Sardi’s Peruvian Chicken: What is Pollo a la Brasa?
Juicy, mouthwatering and packed with flavor, are just a few reasons why pollo a la brasa is consumed by Peruvians on average at least three times per month. However, this cherished dish is no longer just a staple in Peru. Pollo a la brasa restaurants have taken the U.S. by storm and are quickly becoming a favorite among Americans too. But what is pollo a la brasa exactly? Translated, pollo a la brasa is grilled chicken, rotisserie chicken, or chicken over coals. Traditionally, this flavorful meal is prepared by marinating a whole chicken in sauces and spices like vinegar, dark beer or soy sauce, salt, pepper, chili, rosemary or cumin and paprika then slow roasting it on a rotisserie. Letting the marinade seep into meat and then cook and sear as it rotates on a metal spit above hot coals creates a one-of-a-kind flavor experience people seek out.
HISTORY OF PERUVIAN CHICKEN
Today, pollo a la brasa is known worldwide, but its roots run deep through Peru. It all started with a chicken farmer trying to make ends meet over 70 years ago, and has now become a national staple. In 1950, Roger Schuler, a Swiss immigrant living in Chaclacayo, Lima, began marinating and roasting chickens over a slow fire of algarrobo coals. He then advertised for people to come and “eat as much chicken over coals as you can for only five soles.” Due to the great flavor and price, people from all around began visiting his hacienda to partake in eating pollo a la brasa, and eventually Schuler opened a new business called “Granja Azul” which is still open and operating today.
Schuler’s pollo a la brasa had cultural impacts as well. Until then, eating establishments around Lima were all about fine dining, civility and formality. Granja Azul was the only place where utensils weren’t used and people could eat with their hands, working barbarically to get every last piece of meat off of the bone.
As the popularity for pollo a la brasa grew, the demand did as well. Schuler found it hard to keep up as the method for cooking was painstaking. That is, until a Swiss friend of Schuler’s came to him with an idea for a grill that simulated the solar system and had the ability to cook several chickens at one time. Thus, the rotisserie oven was born.
Today, pollo a la brasa, or Peruvian chicken as it is better known in the U.S., is considered the most popular dish in Peru. The national government even created a holiday for it in 2010! It even has its own holiday! On the third Sunday of July every year, one week before Peruvian Independence Day, the people of Peru celebrate thePollo a la Brasa Day or Día del Pollo a la Brasa to honor one of the most consumed and favorite dishes of their country.
HOW IS POLLO A LA BRASA SERVED?
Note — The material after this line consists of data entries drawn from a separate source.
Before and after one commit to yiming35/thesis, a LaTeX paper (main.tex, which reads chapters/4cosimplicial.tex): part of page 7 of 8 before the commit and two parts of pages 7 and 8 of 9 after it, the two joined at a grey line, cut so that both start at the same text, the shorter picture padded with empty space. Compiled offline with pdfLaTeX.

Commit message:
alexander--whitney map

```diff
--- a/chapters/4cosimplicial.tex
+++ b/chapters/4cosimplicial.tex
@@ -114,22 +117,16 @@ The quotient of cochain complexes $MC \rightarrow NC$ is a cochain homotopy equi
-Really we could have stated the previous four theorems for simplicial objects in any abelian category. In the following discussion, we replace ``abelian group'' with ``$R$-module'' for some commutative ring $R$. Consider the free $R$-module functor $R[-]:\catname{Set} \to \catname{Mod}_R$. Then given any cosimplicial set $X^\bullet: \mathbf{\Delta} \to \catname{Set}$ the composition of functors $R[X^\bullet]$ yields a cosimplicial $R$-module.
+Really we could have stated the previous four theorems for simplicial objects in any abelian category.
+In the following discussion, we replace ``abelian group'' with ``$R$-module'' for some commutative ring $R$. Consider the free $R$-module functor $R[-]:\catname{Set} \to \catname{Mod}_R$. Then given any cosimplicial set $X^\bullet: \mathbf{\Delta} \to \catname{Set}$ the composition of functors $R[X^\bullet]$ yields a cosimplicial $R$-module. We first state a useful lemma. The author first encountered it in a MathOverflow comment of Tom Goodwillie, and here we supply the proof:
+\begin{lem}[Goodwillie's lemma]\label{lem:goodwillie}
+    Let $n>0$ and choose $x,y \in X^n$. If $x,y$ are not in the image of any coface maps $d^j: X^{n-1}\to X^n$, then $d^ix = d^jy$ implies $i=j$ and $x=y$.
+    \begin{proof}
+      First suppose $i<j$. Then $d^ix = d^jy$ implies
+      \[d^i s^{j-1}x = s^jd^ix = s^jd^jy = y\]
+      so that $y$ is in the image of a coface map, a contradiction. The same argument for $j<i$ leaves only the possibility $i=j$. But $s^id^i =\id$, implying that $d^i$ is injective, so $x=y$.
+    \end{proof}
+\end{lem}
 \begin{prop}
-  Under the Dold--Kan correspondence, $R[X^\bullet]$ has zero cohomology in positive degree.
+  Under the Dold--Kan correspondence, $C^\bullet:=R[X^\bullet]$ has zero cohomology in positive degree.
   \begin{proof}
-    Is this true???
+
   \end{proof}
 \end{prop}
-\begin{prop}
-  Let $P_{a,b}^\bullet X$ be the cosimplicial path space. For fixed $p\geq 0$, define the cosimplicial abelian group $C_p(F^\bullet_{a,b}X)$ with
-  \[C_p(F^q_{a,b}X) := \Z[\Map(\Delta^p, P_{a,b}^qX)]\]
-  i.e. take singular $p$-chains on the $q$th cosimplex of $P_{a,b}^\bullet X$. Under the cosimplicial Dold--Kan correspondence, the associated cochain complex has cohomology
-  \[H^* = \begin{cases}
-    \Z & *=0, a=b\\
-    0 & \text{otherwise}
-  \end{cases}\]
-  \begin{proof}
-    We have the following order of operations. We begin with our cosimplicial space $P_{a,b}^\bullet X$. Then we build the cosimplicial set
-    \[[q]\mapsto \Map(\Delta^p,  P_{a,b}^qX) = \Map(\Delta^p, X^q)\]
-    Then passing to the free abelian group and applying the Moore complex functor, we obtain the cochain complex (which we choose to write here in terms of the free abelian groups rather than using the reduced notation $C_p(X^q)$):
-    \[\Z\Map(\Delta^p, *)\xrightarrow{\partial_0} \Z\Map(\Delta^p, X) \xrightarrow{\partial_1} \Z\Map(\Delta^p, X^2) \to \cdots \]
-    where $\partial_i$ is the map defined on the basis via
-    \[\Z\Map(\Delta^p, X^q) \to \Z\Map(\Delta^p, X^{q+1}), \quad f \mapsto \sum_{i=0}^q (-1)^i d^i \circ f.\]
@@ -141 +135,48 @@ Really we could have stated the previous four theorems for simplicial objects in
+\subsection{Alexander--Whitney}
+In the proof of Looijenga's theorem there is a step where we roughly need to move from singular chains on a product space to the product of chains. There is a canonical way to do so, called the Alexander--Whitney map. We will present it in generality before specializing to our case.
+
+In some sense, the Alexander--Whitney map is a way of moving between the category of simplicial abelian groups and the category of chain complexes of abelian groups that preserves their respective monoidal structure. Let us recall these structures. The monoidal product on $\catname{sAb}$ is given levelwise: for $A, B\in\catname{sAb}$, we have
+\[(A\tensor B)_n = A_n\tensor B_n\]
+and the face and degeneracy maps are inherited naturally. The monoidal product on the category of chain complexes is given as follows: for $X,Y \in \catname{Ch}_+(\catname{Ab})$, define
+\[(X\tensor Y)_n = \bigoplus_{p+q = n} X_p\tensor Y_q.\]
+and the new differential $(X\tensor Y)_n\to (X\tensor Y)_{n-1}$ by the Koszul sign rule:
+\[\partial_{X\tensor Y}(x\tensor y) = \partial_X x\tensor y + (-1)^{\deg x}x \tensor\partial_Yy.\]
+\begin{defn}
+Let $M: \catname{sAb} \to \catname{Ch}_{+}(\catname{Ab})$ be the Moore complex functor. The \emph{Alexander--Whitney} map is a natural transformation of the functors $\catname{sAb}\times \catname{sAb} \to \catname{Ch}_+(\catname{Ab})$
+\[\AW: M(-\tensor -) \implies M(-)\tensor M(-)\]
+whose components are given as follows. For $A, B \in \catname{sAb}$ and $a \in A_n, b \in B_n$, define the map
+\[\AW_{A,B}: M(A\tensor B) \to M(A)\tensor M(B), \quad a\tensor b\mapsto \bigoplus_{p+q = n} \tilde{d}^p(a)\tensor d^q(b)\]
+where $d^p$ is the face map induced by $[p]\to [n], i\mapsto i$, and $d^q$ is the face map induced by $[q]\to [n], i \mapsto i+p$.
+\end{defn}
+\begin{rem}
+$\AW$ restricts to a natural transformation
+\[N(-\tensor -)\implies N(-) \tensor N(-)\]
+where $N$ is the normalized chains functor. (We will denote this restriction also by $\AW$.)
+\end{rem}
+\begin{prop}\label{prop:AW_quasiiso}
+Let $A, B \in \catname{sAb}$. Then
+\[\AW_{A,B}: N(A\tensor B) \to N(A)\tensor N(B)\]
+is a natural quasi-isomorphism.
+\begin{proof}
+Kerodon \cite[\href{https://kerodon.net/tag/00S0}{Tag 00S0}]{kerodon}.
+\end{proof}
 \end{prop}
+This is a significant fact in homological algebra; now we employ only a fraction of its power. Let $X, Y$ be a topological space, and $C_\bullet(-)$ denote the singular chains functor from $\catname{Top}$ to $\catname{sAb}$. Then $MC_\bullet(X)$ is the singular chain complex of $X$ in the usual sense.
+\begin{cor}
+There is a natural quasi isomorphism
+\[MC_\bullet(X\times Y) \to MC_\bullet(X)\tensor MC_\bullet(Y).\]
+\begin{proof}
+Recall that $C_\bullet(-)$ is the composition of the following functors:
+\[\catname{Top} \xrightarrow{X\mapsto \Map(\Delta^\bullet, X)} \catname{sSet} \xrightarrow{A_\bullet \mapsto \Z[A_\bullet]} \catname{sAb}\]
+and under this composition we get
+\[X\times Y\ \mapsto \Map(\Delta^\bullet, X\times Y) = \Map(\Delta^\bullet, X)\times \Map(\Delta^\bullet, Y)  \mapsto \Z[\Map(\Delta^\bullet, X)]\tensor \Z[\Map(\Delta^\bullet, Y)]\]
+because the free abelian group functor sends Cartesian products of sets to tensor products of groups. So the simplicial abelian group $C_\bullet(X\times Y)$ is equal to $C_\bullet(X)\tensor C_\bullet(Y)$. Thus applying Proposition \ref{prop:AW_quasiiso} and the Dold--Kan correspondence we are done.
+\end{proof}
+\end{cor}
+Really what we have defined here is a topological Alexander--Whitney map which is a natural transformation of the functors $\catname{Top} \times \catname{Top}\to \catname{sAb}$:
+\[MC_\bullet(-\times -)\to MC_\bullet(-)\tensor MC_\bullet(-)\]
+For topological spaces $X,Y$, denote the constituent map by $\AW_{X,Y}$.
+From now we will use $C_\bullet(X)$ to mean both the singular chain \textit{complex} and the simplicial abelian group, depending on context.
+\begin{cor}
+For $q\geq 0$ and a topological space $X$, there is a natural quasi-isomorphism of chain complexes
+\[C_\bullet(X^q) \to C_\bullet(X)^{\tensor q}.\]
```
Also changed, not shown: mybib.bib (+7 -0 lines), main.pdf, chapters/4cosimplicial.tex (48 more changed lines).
After marinating for over 24 hours and slow roasting for close to two hours, it’s time to pull the chicken off the skewer and plate it. Traditionally, joining the Peruvian chicken on the plate are French fries, a small salad, and aji criollo, a yellow chili sauce.
SARDI’S KEEPS PERUVIAN CHICKEN AUTHENTIC
Just like pollo a la brasa, our roots are from Peru too. We are passionate about delivering authentic, delicious Peruvian style tastes and plates to our customers.
What started as a passionate hobby and a dream, has blossomed into a 15-restaurant chain, catering business, and beer bar. Since 2008, Sardi’s has been serving the people of Maryland, Virginia, and Pennsylvania authentic Peruvian food, including pollo a la brasa.
One Bite and You’ll Know. Get Your Pollo a la Brasa Today!